In the classic popular song, "Let's Call the Whole Thing Off," the singer laments:
"You say either and I say eyether,You say neither and I say nyther; Either, eyether, neether, nyther,Let's call the whole thing off! You like potato and I like potaeto, You like tomato and I like tomaeto;Potato, potaeto, tomato, tomaeto!Let's call the whole thing off!But oh! If we call the whole thing off,Then we must part. And oh! If we ever part,Then that might break my heart!"
How one calls a particular work may matter greatly, and the lack of protection might well break the proprietor's heart. This point is illustrated in a very thorough opinion handed down by Judge Robinson of the SDNY on November 3, 2005, eScholar, LLC v. Otis Educational Systems. Was the work a database or a computer program? The name matters for a few reasons: first, for deposit purposes, and second, in determining originality and infringement. A computer program is not a compilation: it is a set of statements or instructions used in a computer program to bring about a particular result; protection lies in the originality of the instructions or in their interrelationship. A database is a compilation, and protection lies in the selection, coordination or arrangement of the data. The deposit for a computer program is portions of the source or object code. (See Circular 61). The deposit copy for a database is the obviously the data as arranged (See Circular 65).

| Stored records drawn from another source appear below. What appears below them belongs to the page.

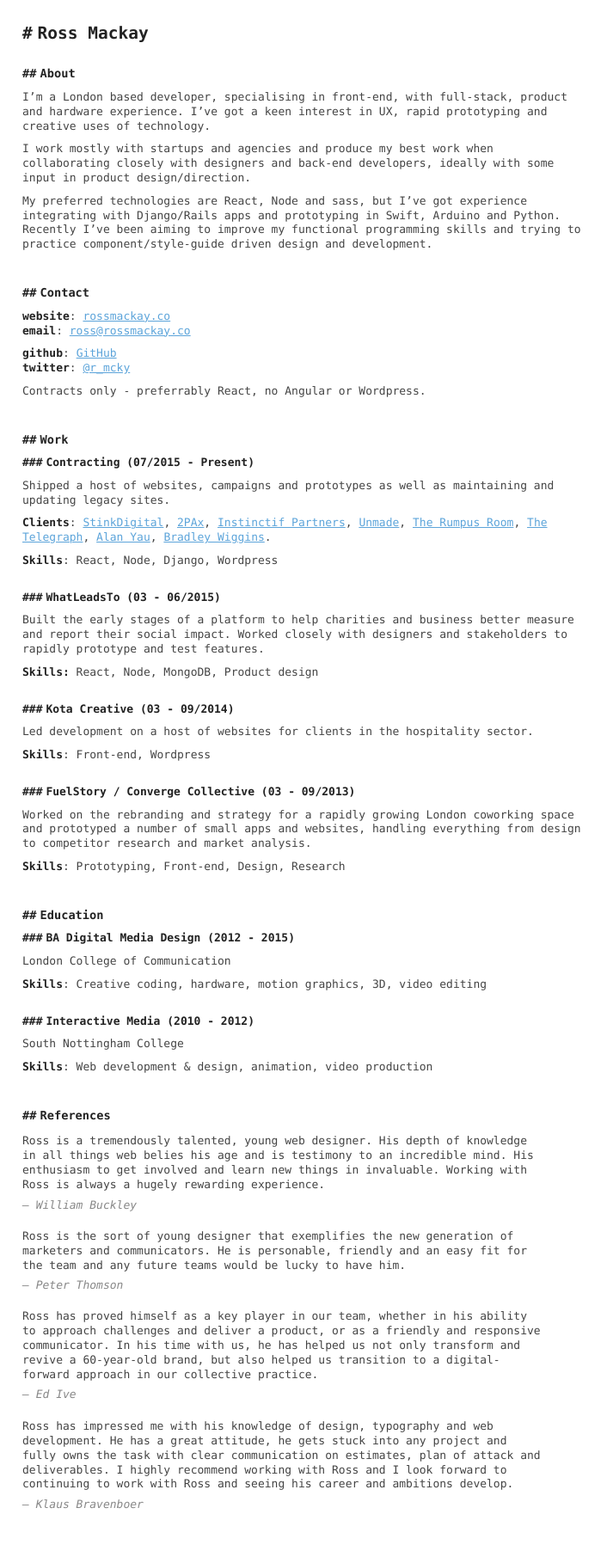
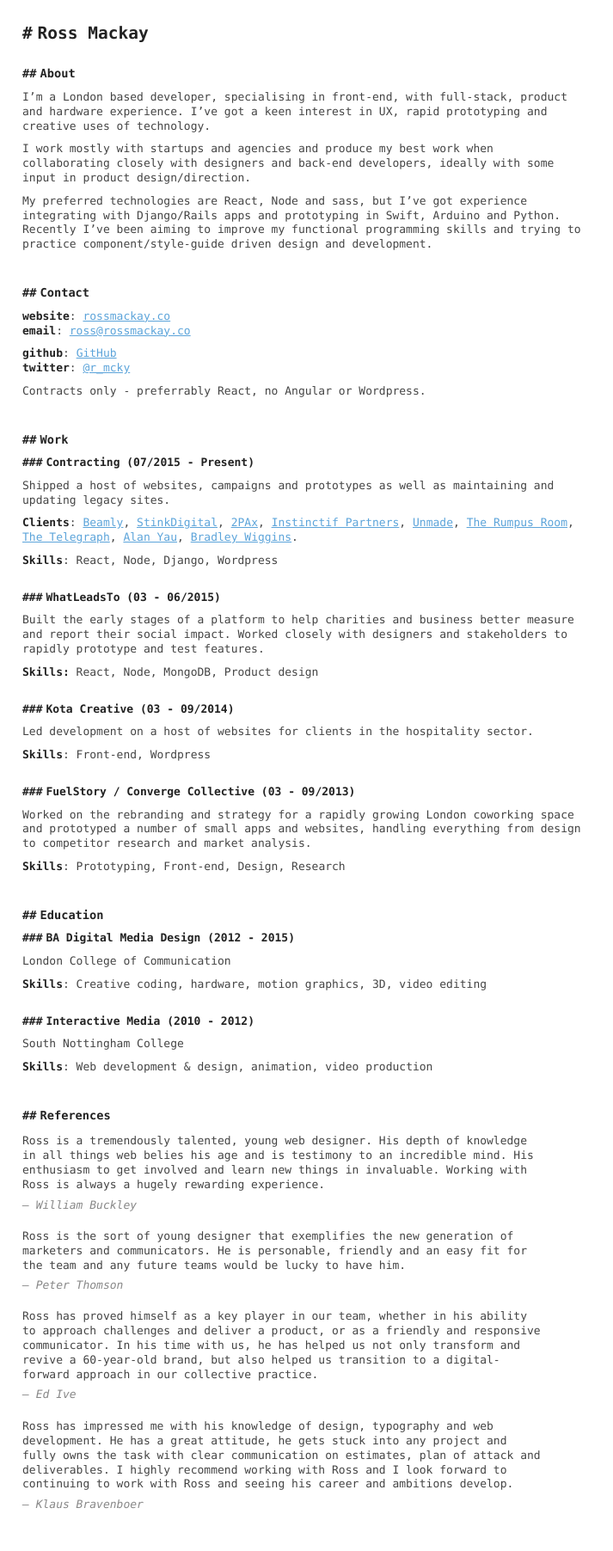
Before and after one commit to mcky/mcky.github.io, a Jekyll site: the page built from index.md, in a window 1280 px wide. Shown: the whole page at 86% size, without its empty margins (0-713 px from the left). Built offline with Jekyll 4.4.1, drawn with Linux system fonts in a browser that asks for light colours.

Commit message:
Add beamly to client list

```diff
--- a/index.md
+++ b/index.md
@@ -36,6 +36,7 @@ Contracts only - preferrably React, no Angular or Wordpress.
 Shipped a host of websites, campaigns and prototypes as well as maintaining and updating legacy sites.
 
 _Clients_:
+[Beamly](https://www.beamly.com){:target="_blank"},
 [StinkDigital](http://stinkdigital.com){:target="_blank"},
 [2PAx](http://2pax.com){:target="_blank"},
 [Instinctif Partners](http://instinctif.com){:target="_blank"},
```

The relevant part of Plaintiff's work in eScholar is a "data model" used to facilitate the reporting of information about student performance for purposes such as the Orwellian-named "No Child Left Behind" act and similar state laws. The opinion goes into great detail about how the model works, but in the Rule 56.1 Statement, it is described as a "pictorial representation of the data structure in a given environment." In the copyright application, the nature of authorship was described ambiguously as a "computer program data model." At the Copyright Office's suggestion, apparently, this was changed to "computer program," but the deposit was a photocopy of the models, presumably the pictorial representations. Whatever it was, it appears not to have been source code or object code, an indication that in fact the claim was a compilation claim.
This point is reinforced when the court described plaintiff's claim as for what it nonsensically described as the "non-literal" elements of its work: "the overall selection, coordination, and arrangments of the fields and entities for its data model." Plaintiff claimed rights in the following "literal" components of its "program":

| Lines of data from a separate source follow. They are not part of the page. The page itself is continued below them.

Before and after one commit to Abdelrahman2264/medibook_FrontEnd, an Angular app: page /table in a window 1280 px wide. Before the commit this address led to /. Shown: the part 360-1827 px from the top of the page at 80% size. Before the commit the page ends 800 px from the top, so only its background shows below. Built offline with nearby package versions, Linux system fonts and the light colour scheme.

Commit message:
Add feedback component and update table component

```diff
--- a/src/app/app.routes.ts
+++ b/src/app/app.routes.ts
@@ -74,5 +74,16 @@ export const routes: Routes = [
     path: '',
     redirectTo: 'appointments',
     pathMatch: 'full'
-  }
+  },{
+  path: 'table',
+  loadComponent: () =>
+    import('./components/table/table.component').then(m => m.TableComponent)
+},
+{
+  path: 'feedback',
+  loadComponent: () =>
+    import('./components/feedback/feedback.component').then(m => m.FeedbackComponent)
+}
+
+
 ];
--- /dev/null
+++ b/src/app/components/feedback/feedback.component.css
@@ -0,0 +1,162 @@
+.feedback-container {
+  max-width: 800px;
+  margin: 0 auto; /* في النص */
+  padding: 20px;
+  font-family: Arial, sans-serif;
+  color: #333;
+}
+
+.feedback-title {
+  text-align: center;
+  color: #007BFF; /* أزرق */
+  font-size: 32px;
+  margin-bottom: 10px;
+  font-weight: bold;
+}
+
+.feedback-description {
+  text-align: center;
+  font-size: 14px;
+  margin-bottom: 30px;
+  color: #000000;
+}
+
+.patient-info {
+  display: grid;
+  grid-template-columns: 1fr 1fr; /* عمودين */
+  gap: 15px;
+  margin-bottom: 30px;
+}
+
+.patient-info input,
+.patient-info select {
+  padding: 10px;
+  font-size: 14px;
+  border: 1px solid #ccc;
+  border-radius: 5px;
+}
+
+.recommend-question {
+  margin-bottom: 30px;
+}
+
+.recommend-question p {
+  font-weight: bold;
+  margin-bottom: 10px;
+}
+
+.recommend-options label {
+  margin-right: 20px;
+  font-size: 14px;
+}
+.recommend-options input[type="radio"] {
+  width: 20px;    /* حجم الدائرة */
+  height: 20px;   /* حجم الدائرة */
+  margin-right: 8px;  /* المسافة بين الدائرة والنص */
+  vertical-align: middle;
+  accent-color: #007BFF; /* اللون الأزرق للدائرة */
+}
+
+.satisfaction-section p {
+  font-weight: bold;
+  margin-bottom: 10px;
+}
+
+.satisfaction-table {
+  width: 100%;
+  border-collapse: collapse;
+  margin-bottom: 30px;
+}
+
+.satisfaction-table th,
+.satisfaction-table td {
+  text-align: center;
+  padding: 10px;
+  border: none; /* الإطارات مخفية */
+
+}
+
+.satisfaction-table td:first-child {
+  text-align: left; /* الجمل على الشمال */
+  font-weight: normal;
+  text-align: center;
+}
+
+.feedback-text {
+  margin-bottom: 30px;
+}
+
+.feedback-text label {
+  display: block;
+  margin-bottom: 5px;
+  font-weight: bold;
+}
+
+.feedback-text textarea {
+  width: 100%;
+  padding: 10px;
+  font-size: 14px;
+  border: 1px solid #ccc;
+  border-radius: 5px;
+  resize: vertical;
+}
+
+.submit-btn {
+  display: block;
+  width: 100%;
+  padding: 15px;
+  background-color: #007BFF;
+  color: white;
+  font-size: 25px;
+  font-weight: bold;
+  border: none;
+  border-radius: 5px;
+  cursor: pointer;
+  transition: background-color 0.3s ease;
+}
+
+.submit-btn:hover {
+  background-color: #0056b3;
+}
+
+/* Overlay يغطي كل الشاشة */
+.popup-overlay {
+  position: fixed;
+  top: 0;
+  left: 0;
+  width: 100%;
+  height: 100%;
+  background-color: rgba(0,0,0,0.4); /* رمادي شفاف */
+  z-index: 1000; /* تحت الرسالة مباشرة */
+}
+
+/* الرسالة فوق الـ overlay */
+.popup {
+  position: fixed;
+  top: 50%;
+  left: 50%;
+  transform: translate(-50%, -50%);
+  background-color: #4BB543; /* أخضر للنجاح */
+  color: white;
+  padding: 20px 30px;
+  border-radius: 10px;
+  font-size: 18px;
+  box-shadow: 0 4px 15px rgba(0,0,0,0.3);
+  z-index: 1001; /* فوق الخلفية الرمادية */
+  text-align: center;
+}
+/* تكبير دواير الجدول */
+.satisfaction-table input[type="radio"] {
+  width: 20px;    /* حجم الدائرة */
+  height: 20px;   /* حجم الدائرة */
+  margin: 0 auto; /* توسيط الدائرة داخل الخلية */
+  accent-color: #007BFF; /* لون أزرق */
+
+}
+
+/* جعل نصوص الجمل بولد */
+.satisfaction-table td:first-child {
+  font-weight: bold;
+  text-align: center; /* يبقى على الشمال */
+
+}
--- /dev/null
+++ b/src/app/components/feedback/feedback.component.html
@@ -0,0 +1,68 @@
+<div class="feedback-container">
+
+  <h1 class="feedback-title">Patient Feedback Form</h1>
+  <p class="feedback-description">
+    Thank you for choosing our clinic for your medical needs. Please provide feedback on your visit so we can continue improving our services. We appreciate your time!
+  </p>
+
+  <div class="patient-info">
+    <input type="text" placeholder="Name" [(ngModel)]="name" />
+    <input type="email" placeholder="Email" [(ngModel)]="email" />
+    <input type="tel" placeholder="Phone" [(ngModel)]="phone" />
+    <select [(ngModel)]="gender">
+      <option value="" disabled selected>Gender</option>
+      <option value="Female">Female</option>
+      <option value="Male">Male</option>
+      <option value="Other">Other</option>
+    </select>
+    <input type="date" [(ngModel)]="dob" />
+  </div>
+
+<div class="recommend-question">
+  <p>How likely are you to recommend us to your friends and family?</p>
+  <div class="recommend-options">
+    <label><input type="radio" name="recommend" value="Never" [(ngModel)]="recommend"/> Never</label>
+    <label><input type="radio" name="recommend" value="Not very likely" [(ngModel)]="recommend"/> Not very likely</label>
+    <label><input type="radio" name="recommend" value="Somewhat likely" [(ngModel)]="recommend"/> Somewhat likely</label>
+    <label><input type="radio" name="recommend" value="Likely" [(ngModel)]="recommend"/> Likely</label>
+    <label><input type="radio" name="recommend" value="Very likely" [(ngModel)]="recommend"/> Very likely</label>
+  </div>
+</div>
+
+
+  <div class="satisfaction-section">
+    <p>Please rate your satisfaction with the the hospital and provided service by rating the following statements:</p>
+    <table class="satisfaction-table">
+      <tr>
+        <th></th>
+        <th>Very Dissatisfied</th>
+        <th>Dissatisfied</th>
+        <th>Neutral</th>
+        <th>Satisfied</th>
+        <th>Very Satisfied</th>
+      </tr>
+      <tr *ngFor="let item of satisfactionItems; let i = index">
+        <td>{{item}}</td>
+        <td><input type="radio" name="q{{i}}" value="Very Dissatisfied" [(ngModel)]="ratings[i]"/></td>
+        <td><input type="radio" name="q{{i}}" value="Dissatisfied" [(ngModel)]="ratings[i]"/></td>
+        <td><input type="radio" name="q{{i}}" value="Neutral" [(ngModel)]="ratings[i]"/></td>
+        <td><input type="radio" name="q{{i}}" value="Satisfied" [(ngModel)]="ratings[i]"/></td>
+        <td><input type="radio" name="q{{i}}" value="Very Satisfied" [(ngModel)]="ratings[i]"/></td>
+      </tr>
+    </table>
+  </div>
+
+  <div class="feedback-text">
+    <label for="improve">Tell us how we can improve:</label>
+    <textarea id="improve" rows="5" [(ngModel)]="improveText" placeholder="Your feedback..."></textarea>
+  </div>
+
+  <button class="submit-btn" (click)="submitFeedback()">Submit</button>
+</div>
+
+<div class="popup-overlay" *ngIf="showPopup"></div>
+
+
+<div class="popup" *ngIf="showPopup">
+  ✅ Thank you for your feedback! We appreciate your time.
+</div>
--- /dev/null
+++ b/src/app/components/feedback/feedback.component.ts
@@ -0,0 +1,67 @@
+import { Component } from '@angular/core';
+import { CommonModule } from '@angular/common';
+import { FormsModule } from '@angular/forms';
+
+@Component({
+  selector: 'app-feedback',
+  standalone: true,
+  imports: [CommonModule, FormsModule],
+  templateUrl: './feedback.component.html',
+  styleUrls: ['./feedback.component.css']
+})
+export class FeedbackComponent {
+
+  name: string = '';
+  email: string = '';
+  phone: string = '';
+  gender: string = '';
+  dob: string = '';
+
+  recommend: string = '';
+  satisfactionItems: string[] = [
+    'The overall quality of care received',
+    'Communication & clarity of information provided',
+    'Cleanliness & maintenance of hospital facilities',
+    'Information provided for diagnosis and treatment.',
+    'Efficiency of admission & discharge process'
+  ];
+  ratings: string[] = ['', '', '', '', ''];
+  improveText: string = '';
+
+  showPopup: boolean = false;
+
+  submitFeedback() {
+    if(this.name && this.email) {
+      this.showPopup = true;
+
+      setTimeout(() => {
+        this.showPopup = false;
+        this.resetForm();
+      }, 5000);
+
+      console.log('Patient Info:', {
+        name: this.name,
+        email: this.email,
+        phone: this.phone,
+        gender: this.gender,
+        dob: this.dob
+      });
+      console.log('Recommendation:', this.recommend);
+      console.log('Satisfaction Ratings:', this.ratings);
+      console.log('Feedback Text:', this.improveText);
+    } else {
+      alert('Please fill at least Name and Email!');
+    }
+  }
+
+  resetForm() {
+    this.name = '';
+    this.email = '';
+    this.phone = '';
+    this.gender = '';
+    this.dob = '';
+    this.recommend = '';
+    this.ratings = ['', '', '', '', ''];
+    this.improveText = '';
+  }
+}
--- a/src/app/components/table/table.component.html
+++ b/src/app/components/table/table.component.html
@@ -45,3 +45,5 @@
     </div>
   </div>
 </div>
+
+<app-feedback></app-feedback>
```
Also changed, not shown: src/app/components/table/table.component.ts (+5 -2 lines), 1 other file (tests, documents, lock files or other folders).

"(1) the invention of a multipart or composite key in each table, labeled a "district key" ... that permits the storage of multiple districts' information on one database; (2) a method of recording "slowly changing dimensions" by including "school year" in a table called "student," which provides a structure of organizing student data when it is combined with other fields; (3) the aggregation of assessment data into a single data structure that contains four levels of classifications for student assessments."

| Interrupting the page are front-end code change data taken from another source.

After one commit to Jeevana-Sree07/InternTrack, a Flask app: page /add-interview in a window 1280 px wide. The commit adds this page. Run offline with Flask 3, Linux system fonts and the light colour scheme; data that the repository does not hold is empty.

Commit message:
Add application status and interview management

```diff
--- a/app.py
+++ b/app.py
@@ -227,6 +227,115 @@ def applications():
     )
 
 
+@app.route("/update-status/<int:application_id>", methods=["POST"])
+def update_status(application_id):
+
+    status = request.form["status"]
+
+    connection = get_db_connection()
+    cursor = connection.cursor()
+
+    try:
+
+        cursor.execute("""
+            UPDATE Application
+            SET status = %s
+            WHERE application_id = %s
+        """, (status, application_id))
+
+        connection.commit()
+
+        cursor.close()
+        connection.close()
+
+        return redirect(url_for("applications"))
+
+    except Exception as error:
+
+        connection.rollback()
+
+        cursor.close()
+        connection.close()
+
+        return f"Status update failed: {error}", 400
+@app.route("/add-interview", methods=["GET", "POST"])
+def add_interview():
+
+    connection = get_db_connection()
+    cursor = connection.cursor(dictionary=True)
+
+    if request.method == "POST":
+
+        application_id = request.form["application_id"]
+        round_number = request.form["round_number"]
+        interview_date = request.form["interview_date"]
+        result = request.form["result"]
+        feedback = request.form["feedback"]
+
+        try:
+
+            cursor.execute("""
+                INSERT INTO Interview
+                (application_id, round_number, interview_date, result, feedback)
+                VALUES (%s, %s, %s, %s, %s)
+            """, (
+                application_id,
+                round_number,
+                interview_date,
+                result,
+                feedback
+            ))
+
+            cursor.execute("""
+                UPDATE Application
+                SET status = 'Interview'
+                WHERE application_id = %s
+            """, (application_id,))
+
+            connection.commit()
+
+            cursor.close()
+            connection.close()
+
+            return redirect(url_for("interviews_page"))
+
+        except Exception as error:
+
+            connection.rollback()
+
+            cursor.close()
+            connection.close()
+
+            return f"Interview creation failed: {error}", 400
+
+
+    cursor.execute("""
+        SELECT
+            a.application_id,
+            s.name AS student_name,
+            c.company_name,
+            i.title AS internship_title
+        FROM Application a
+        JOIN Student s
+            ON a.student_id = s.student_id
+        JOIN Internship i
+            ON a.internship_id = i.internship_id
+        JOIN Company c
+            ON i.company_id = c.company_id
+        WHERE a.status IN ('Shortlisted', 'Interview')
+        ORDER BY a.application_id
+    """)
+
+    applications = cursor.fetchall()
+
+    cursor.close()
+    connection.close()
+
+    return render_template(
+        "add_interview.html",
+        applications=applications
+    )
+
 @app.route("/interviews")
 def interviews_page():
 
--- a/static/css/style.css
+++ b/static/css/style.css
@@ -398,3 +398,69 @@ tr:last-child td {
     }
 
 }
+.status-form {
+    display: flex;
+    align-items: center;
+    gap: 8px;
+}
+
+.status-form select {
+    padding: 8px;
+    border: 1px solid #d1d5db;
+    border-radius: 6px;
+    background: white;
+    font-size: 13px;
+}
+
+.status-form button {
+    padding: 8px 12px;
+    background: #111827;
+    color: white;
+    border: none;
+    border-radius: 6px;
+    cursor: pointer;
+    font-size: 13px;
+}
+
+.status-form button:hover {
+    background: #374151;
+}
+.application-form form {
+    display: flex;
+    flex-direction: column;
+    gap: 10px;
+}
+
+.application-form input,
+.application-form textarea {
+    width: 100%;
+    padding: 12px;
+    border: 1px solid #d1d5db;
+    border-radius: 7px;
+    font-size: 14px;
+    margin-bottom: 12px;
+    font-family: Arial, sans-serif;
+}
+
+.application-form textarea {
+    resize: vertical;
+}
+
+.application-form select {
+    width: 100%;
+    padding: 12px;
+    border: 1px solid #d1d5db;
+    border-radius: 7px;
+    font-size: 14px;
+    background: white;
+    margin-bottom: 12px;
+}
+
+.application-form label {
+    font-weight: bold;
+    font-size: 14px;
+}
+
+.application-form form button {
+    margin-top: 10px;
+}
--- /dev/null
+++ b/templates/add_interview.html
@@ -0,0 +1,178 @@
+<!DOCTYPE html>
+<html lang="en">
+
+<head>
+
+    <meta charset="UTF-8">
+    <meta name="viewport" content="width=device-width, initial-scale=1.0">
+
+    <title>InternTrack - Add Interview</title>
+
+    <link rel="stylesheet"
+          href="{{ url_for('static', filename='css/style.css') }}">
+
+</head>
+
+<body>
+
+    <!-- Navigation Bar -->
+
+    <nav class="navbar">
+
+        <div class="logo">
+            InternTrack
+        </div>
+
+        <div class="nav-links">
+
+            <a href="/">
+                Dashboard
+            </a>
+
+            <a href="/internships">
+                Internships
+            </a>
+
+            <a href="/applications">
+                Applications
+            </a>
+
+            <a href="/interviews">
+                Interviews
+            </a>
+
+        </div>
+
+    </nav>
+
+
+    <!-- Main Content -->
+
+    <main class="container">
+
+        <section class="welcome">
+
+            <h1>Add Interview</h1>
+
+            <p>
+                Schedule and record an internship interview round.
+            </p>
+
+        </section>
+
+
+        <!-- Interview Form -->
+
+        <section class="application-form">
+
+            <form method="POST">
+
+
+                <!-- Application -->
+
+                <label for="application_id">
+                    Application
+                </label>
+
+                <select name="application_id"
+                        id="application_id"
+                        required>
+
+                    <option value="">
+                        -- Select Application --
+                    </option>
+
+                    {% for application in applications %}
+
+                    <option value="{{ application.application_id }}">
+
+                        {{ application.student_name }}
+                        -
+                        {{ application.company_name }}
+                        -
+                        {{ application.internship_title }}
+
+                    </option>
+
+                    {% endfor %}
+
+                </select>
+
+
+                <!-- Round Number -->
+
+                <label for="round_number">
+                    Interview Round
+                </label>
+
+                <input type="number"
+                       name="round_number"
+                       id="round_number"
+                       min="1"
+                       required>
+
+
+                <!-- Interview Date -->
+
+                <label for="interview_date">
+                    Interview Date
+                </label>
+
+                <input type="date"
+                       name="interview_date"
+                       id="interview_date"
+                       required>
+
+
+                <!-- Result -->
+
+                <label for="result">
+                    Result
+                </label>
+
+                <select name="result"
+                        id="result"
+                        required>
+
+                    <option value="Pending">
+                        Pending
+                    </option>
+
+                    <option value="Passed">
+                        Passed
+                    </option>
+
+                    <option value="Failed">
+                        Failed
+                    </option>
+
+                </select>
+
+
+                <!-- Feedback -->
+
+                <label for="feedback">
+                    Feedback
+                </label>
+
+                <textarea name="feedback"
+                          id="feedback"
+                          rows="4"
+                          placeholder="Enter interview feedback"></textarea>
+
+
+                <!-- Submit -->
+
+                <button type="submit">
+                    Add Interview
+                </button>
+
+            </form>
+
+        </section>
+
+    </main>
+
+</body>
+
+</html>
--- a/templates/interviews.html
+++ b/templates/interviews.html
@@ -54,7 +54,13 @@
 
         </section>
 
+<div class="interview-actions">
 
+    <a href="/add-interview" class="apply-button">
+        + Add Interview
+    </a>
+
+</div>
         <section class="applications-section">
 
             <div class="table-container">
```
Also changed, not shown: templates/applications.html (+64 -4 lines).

That sounds mostly like a database, not a computer program, a possibility that is heightened by Plaintiff's heavy reliance on authoring tools and DDL (Data Definition Language) for defining the database structures, creating and modifying the data models, and providing graphical interfaces. The name of Plaintiff's work (hence the lyrics at the beginning) is "eScholar Complete Data Warehouse."
I have no view on the merits of the case (other than to object to the description of the "non-literal" elements), and in any event, Judge Robinson denied summary judgment, but the case illustrates some of the problems of categorization and possible false dichotomies (computer program or database, as compared to just "original work of authorship").